TOKYO -- Japanese electronics maker Nichia has developed laser technology that could make LCD televisions 25% more energy efficient than LED-based TVs, sources told The Nikkei on Tuesday.
The major maker of light-emitting diodes has created a way to produce laser light that is 1,000 times stronger than laser light created through conventional methods, but which uses less power, the sources said.
The company, based in Tokushima Prefecture, implemented semiconductor design changes that made it possible to create a laser system capable of emitting stronger blue and green light. The semiconductor device is made of gallium nitride, the same material used in LEDs.
Green and blue laser light has traditionally been relatively weak and therefore is not used in many commercially available products. Blu-ray Disc players are one example.
Because laser light has a uniform wavelength, it can be projected in a straight line.
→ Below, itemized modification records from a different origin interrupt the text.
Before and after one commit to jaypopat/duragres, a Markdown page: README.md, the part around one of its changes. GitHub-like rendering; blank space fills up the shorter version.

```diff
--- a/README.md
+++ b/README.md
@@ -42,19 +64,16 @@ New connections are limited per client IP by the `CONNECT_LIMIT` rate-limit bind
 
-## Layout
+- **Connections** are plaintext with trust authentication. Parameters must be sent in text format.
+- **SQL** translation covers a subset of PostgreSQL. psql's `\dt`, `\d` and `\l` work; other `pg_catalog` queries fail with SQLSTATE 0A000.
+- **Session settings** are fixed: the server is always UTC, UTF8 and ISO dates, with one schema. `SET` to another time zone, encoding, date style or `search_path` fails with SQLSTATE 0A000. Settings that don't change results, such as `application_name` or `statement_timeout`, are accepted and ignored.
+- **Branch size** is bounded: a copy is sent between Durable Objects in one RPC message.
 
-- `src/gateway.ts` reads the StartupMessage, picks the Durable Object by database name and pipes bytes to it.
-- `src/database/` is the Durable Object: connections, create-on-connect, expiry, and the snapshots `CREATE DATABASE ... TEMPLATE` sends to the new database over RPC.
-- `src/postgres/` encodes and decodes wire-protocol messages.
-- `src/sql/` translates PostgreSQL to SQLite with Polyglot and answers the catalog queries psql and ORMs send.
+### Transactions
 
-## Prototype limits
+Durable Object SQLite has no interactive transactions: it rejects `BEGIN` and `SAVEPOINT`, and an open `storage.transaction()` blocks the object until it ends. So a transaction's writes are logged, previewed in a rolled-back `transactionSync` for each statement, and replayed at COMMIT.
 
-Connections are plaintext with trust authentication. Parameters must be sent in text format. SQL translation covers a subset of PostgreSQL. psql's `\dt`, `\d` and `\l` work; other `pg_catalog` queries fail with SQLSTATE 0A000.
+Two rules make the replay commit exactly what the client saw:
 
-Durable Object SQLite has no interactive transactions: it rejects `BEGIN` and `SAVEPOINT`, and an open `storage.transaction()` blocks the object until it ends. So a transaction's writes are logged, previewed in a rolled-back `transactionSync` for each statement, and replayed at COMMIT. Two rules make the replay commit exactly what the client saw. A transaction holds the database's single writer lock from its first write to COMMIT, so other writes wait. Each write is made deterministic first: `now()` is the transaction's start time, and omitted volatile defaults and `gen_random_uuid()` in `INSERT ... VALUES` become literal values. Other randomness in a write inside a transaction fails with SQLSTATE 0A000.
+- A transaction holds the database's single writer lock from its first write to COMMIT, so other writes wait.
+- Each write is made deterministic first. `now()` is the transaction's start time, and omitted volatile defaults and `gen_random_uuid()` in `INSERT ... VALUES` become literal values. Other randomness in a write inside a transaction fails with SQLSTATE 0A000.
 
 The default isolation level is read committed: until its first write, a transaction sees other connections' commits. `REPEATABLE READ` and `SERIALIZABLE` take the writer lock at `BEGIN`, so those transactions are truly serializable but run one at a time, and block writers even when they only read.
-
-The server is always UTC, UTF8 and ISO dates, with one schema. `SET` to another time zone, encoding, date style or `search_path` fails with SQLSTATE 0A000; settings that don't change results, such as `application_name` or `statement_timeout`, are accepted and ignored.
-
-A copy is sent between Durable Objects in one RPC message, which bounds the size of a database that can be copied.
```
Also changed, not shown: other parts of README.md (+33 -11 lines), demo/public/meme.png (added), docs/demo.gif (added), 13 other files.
Unlike light created by LEDs, laser light does not get diffused and thus can illuminate liquid crystal display TVs and PC monitors with far less power when used as backlighting -- up to 50% in the case of PCs.
Mitsubishi Electric and other companies have already developed red semiconductor lasers that can emit a strong light, but until now there had been no such system for green and blue lasers. Nichia's breakthrough means semiconductor laser light is now available in the three primary colors.
Nichia has begun shipping samples to consumer electronics makers and aims to commercialize the technology by 2016.